Year of Publication
Practices such as thinning followed by prescribed burning, often termed ‘ecosystem restoration practices’, are being used in Rocky Mountain forests to prevent uncontrolled wildfire and restore forests to pre-settlement conditions. Prior to burning, surface fuels may be left or collected into piles, which may affect fire temperatures and attendant effects on the underlying soil. The objective of this study is to determine which pre-fire fuel management treatments best reduce fuel loadings without causing fire temperatures high enough to impair soil chemical and biological properties. Five fuel-management treatments were compared: large piles, small piles, cut and leave, slash-free areas around mature leave-trees, and unburned control. We measured key properties of forest floors and mineral soil (forest floor depth, soil pH, carbon and nutrient levels, and microbial abundances) prior to and during the first year after fire, and explored relationships among fuel loadings, fire temperatures and changes in these soil properties. Fire temperatures were above 300 °C for more than 3 h in the large-pile treatment but were lower and of shorter duration in the small-pile and cut-and-leave treatments. The most severe fire effects occurred around the leave-trees where temperatures were above 200 °C for more than 2 h, the forest floor was completely consumed, and the mature trees were killed. In the forest floors, abundances of all microbial groups were reduced and pH and availabilities of Ca2+, Mg2+ and were increased in all burned treatments. Forest floor C and N contents were reduced in burned plots by an average of 39% and 44% respectively, and availabilities of nitrate and sulphate were increased in the leave- tree areas only. There were few significant changes in mineral soil properties – pH and availabilities of , Mg2+ and increased in leave-tree areas whilst and K+ increased under large piles. Microbial abundances had not recovered to pre-fire levels in any burned treatments after one year, which may be attributed to the persistence of significant increases in pH. Prior to the fire, microbial abundances were most closely related to N concentration in the forest floor, and C and N concentrations in the mineral soil; after fire, microbial abundances were most closely related to pH of the forest floor. Forest floor consumption and attendant changes in chemical and biological properties were most closely related to pre-fire moisture content, indicating that forest-floor moisture content may be as critical as fuel loading in determining impacts of prescribed fire on soil.

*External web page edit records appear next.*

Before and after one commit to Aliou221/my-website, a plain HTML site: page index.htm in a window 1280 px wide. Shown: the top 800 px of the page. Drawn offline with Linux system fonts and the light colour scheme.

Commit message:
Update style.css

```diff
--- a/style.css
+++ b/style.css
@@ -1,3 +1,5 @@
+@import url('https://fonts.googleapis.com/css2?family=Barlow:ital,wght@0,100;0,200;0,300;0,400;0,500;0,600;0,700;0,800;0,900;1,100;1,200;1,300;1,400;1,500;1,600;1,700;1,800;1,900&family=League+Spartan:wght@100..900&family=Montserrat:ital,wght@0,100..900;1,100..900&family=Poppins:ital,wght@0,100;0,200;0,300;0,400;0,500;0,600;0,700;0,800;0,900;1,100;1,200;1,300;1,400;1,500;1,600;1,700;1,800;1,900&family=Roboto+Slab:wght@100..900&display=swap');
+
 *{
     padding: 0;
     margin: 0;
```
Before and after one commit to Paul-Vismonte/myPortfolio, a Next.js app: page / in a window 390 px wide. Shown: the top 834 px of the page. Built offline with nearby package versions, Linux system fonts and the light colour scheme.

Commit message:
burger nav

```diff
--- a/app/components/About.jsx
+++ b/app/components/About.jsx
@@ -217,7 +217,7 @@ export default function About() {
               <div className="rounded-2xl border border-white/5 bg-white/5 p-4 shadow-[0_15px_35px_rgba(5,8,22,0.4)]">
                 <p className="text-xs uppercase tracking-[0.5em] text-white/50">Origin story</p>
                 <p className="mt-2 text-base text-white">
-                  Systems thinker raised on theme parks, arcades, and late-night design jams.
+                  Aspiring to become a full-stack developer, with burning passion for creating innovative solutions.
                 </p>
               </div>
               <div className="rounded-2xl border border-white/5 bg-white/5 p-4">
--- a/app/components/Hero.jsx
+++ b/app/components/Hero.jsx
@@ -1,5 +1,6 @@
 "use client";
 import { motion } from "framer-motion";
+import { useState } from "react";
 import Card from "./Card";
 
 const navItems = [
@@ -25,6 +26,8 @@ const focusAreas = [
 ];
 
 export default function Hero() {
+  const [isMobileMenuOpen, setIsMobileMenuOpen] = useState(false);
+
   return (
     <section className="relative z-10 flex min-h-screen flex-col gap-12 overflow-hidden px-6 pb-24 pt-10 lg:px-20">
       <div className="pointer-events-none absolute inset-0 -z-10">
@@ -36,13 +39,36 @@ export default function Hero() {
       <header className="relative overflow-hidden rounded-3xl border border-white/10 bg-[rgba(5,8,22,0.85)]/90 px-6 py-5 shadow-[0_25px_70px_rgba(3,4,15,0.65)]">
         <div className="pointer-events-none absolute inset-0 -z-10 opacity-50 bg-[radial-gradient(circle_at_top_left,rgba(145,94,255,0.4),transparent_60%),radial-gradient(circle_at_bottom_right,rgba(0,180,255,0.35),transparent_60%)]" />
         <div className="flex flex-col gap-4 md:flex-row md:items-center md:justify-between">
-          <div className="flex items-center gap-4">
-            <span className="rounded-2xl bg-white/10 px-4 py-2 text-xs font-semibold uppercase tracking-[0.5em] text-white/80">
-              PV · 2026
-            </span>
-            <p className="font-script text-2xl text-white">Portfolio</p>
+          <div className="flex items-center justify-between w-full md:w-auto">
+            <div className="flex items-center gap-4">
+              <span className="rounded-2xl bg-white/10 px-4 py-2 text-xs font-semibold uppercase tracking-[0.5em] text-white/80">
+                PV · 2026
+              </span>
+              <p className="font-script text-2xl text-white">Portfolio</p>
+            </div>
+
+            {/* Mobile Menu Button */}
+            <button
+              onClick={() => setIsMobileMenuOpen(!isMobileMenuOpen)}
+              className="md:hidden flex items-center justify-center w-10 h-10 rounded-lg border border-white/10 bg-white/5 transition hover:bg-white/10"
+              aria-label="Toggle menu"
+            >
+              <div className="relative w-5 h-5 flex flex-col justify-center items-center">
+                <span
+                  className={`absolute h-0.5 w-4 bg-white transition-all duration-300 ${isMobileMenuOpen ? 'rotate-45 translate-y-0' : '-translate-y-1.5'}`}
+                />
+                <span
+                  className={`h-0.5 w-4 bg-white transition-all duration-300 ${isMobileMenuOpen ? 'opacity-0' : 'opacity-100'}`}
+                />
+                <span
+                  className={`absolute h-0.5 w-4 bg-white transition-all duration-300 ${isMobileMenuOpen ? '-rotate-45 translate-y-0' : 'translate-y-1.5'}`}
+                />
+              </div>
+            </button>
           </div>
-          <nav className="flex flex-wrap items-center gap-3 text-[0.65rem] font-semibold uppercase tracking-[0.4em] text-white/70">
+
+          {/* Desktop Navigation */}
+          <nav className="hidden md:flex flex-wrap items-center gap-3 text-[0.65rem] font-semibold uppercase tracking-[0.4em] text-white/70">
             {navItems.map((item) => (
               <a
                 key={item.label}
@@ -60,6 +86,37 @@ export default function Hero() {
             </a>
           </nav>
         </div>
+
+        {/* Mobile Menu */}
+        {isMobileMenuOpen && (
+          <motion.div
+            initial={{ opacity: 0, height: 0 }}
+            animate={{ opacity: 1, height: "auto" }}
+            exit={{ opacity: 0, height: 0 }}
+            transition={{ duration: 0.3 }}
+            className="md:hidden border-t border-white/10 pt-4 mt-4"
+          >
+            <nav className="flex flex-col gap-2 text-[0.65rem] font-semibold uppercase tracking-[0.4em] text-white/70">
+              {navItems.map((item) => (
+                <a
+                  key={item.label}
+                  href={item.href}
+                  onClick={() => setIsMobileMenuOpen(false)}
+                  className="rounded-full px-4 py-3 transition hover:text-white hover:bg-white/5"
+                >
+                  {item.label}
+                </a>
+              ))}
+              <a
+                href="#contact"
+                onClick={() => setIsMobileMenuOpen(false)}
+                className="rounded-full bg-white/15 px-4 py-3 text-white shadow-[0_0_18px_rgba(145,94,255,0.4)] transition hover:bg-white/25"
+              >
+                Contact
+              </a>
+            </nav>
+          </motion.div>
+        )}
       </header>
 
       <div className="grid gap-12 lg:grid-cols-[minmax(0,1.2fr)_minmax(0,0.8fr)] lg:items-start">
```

Switzer JM, Hope GD, Grayston SJ, Prescott CE. Changes in Soil Chemical and Biological Properties After Thinning and Prescribed Fire for Ecosystem Restoration in a Rocky Mountain Douglas Fir Forest. Forest Ecology and Management [Internet]. 2012 ;275:13. Available from: http://www.sciencedirect.com/science/article/pii/S0378112712001016